*TASK TO COMPLETE:* Starting from the first line below, repeat the data exactly through to the last.

Dataset excerpts:

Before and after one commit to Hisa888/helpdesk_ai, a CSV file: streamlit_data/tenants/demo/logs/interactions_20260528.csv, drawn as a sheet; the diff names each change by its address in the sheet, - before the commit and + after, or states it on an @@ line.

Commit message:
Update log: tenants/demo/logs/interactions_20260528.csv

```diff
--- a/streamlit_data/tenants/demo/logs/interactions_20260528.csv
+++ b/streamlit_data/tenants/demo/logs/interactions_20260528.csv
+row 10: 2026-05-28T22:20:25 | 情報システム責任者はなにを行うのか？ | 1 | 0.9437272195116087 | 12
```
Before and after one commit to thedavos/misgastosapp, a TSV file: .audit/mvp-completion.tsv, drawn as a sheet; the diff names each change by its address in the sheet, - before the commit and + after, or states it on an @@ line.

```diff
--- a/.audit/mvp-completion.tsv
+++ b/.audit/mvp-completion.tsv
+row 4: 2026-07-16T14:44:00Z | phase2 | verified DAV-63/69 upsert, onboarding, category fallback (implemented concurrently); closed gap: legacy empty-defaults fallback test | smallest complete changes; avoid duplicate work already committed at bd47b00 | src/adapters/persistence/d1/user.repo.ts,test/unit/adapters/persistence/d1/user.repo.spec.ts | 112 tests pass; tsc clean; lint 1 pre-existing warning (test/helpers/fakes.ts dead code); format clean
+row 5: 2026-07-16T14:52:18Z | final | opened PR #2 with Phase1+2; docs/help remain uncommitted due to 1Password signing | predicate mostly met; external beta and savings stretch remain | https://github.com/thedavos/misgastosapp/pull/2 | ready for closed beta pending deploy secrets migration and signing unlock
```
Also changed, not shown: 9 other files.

*REPLY:*
Before and after one commit to Hisa888/helpdesk_ai, a CSV file: streamlit_data/tenants/demo/logs/interactions_20260528.csv, drawn as a sheet; the diff names each change by its address in the sheet, - before the commit and + after, or states it on an @@ line.

Commit message:
Update log: tenants/demo/logs/interactions_20260528.csv

```diff
--- a/streamlit_data/tenants/demo/logs/interactions_20260528.csv
+++ b/streamlit_data/tenants/demo/logs/interactions_20260528.csv
+row 10: 2026-05-28T22:20:25 | 情報システム責任者はなにを行うのか？ | 1 | 0.9437272195116087 | 12
```
Before and after one commit to thedavos/misgastosapp, a TSV file: .audit/mvp-completion.tsv, drawn as a sheet; the diff names each change by its address in the sheet, - before the commit and + after, or states it on an @@ line.

```diff
--- a/.audit/mvp-completion.tsv
+++ b/.audit/mvp-completion.tsv
+row 4: 2026-07-16T14:44:00Z | phase2 | verified DAV-63/69 upsert, onboarding, category fallback (implemented concurrently); closed gap: legacy empty-defaults fallback test | smallest complete changes; avoid duplicate work already committed at bd47b00 | src/adapters/persistence/d1/user.repo.ts,test/unit/adapters/persistence/d1/user.repo.spec.ts | 112 tests pass; tsc clean; lint 1 pre-existing warning (test/helpers/fakes.ts dead code); format clean
+row 5: 2026-07-16T14:52:18Z | final | opened PR #2 with Phase1+2; docs/help remain uncommitted due to 1Password signing | predicate mostly met; external beta and savings stretch remain | https://github.com/thedavos/misgastosapp/pull/2 | ready for closed beta pending deploy secrets migration and signing unlock
```
Also changed, not shown: 9 other files.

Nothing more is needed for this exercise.